MATERIAL PROVIDED:
-------------------------
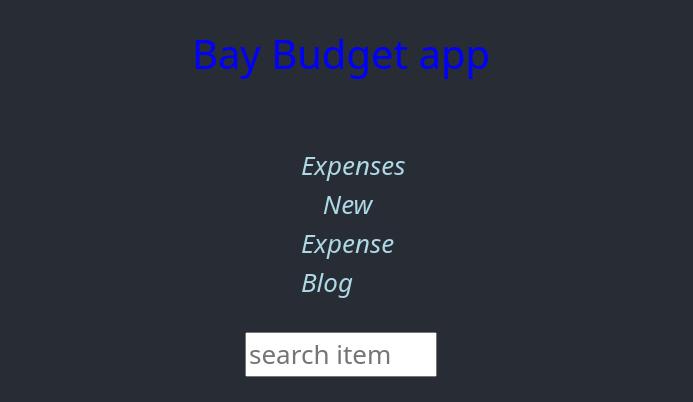
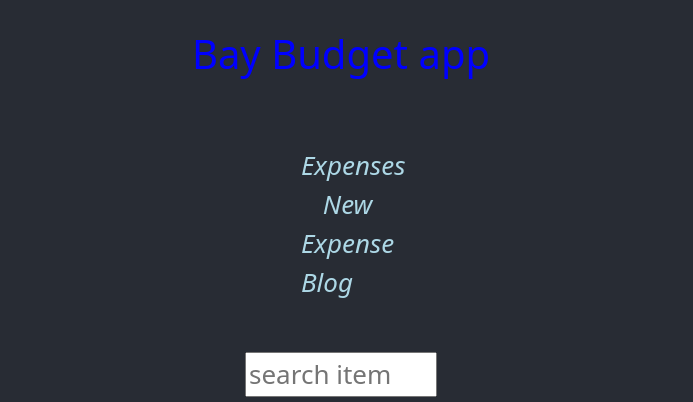
Before and after one commit to Kago-1/bay-budget-app, a React (Create React App) app: page / in a window 1280 px wide. Shown: the top 402 px of the page, without its empty margins (299-992 px from the left). Built offline with nearby package versions, Linux system fonts and the light colour scheme; no server answers.

Commit message:
changed navbar font-style

```diff
--- a/src/App.css
+++ b/src/App.css
@@ -9,7 +9,7 @@ min-height: 100vh;
 
 .navbar {
   font-style: italic;
-  padding: 40px 600px 30px 500px;
+  padding: 40px 600px 50px 500px;
 }
 
 .navbar a:hover {
@@ -45,3 +45,6 @@ h3{
 .clear{
   padding-top: 10px;
 }
+.btn-done{
+background-color: lightblue;
+}
```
-------------------------
TASK OBJECTIVE: Scan the records for the string "style" and show every line that contains it.

RESPONSE:
changed navbar font-style
   font-style: italic;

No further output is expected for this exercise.